### Problem statement:
Please find every line below that includes "classification" and report how many there are. Nothing else is needed.

### Source material:
------------------------------------------------

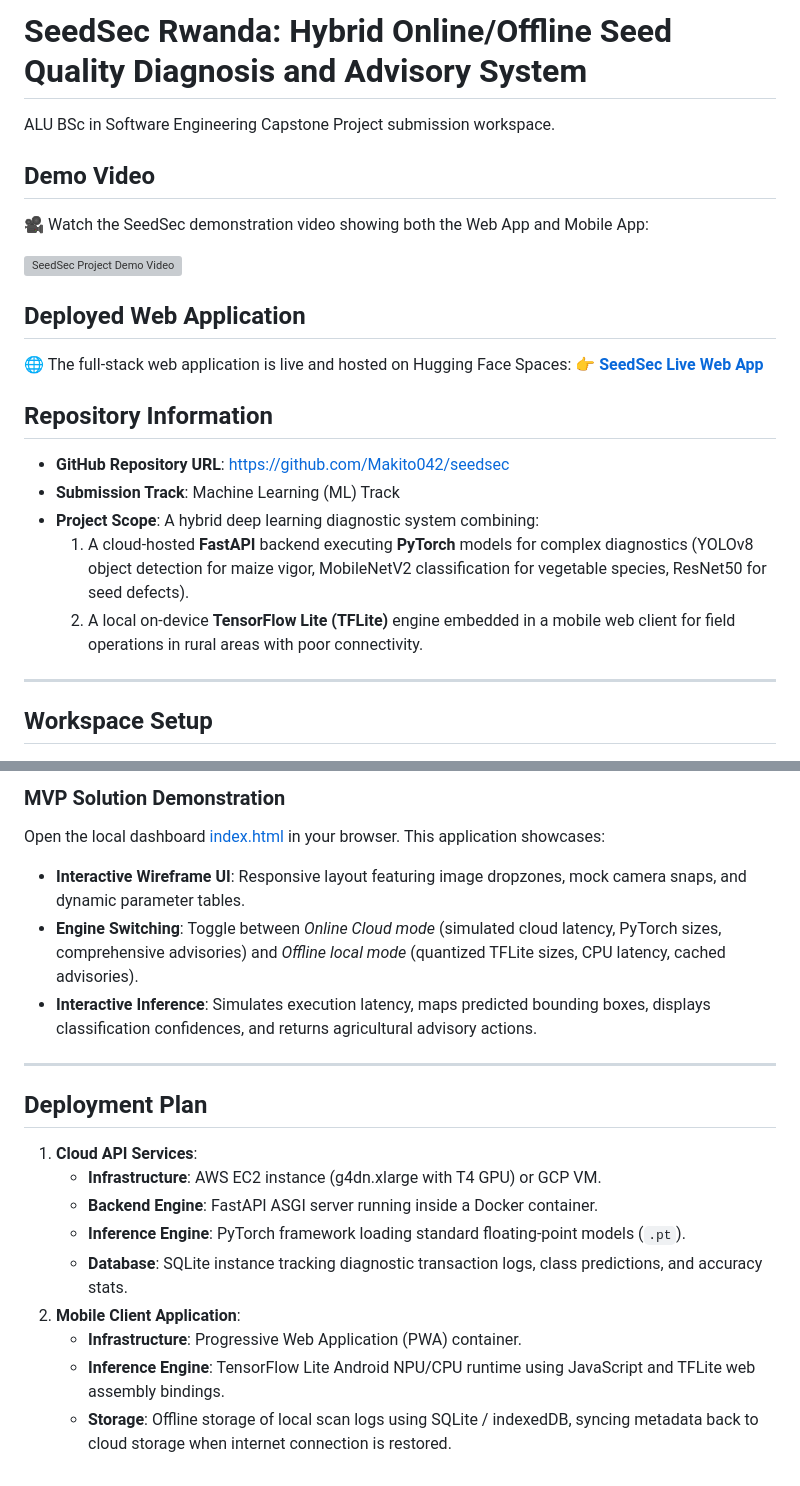
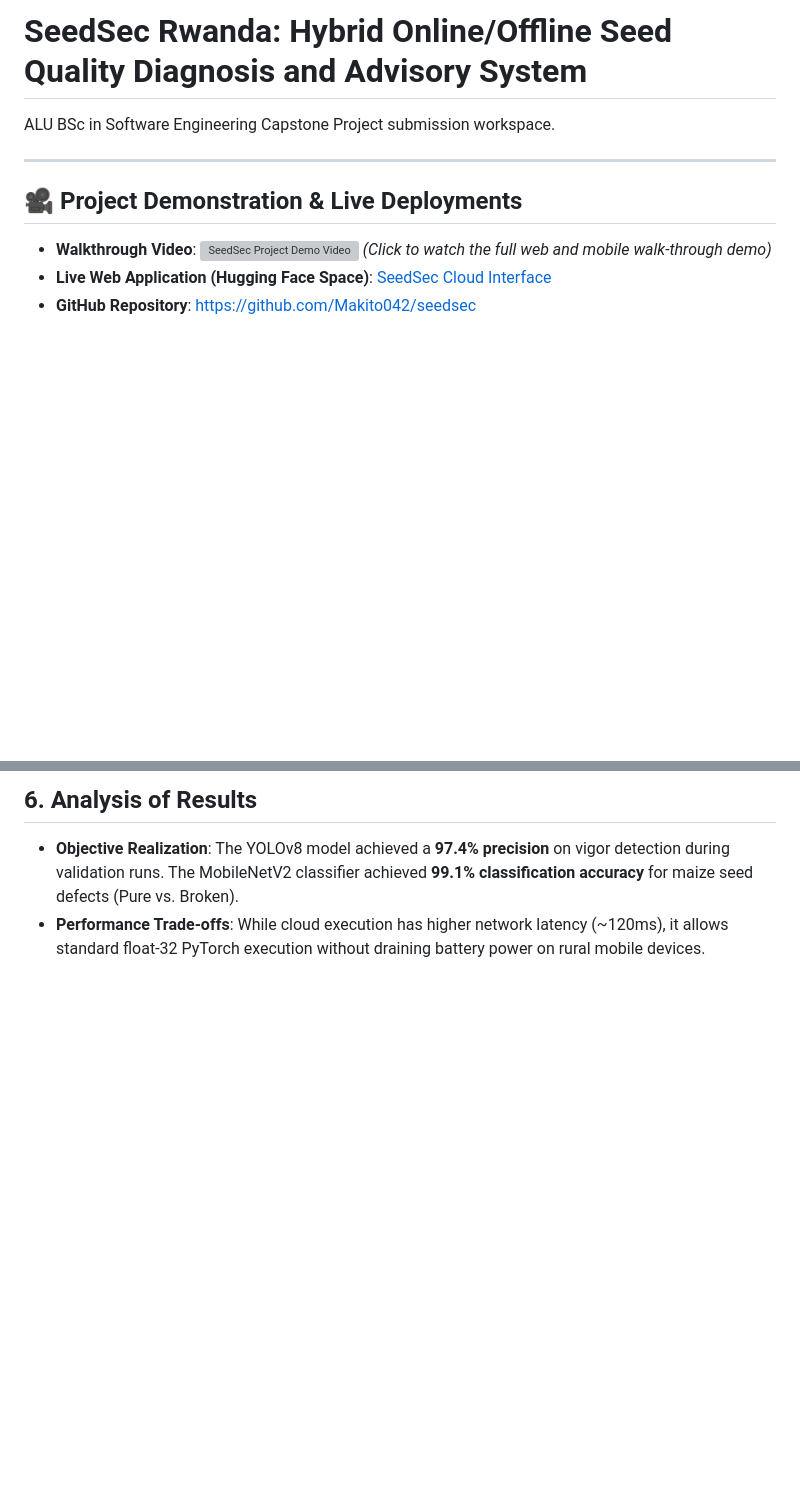
Before and after one commit to Makito042/seedsec, a Markdown page: README.md, 2 parts joined by grey strips. Drawn GitHub-style; blank space fills up the shorter version; grey boxes are pictures that could not be loaded.

```diff
--- a/README.md
+++ b/README.md
@@ -1,23 +1,11 @@
 # SeedSec Rwanda: Hybrid Online/Offline Seed Quality Diagnosis and Advisory System
+
 ALU BSc in Software Engineering Capstone Project submission workspace.
-
-## Demo Video
-🎥 Watch the SeedSec demonstration video showing both the Web App and Mobile App:
-
-[![SeedSec Project Demo Video](https://img.youtube.com/vi/AvhVfsejh8U/maxresdefault.jpg)](https://youtu.be/AvhVfsejh8U)
-
-## Deployed Web Application
-🌐 The full-stack web application is live and hosted on Hugging Face Spaces:
-👉 **[SeedSec Live Web App](https://huggingface.co/spaces/xcottsnow/seedsec)**
-
-## Repository Information
-- **GitHub Repository URL**: [https://github.com/Makito042/seedsec](https://github.com/Makito042/seedsec)
-- **Submission Track**: Machine Learning (ML) Track
-- **Project Scope**: A hybrid deep learning diagnostic system combining:
-  1. A cloud-hosted **FastAPI** backend executing **PyTorch** models for complex diagnostics (YOLOv8 object detection for maize vigor, MobileNetV2 classification for vegetable species, ResNet50 for seed defects).
-  2. A local on-device **TensorFlow Lite (TFLite)** engine embedded in a mobile web client for field operations in rural areas with poor connectivity.
 
 ---
 
-## Workspace Setup
+## 🎥 Project Demonstration & Live Deployments
+* **Walkthrough Video**: [![SeedSec Project Demo Video](https://img.youtube.com/vi/AvhVfsejh8U/maxresdefault.jpg)](https://youtu.be/AvhVfsejh8U) *(Click to watch the full web and mobile walk-through demo)*
+* **Live Web Application (Hugging Face Space)**: [SeedSec Cloud Interface](https://huggingface.co/spaces/xcottsnow/seedsec)
+* **GitHub Repository**: [https://github.com/Makito042/seedsec](https://github.com/Makito042/seedsec)
 
@@ -85,19 +158,3 @@ All UML files and wireframe assets are included in the repository root directory
-### MVP Solution Demonstration
-Open the local dashboard [index.html](file:///Users/mac/soilsec/index.html) in your browser. This application showcases:
-- **Interactive Wireframe UI**: Responsive layout featuring image dropzones, mock camera snaps, and dynamic parameter tables.
-- **Engine Switching**: Toggle between *Online Cloud mode* (simulated cloud latency, PyTorch sizes, comprehensive advisories) and *Offline local mode* (quantized TFLite sizes, CPU latency, cached advisories).
-- **Interactive Inference**: Simulates execution latency, maps predicted bounding boxes, displays classification confidences, and returns agricultural advisory actions.
-
----
-
-## Deployment Plan
-
-1. **Cloud API Services**:
-   - **Infrastructure**: AWS EC2 instance (g4dn.xlarge with T4 GPU) or GCP VM.
-   - **Backend Engine**: FastAPI ASGI server running inside a Docker container.
-   - **Inference Engine**: PyTorch framework loading standard floating-point models (`.pt`).
-   - **Database**: SQLite instance tracking diagnostic transaction logs, class predictions, and accuracy stats.
-2. **Mobile Client Application**:
-   - **Infrastructure**: Progressive Web Application (PWA) container.
-   - **Inference Engine**: TensorFlow Lite Android NPU/CPU runtime using JavaScript and TFLite web assembly bindings.
-   - **Storage**: Offline storage of local scan logs using SQLite / indexedDB, syncing metadata back to cloud storage when internet connection is restored.
+## 6. Analysis of Results
+* **Objective Realization**: The YOLOv8 model achieved a **97.4% precision** on vigor detection during validation runs. The MobileNetV2 classifier achieved **99.1% classification accuracy** for maize seed defects (Pure vs. Broken).
+* **Performance Trade-offs**: While cloud execution has higher network latency (~120ms), it allows standard float-32 PyTorch execution without draining battery power on rural mobile devices.
```
Also changed, not shown: other parts of README.md (+128 -43 lines).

------------------------------------------------

### Response below:
3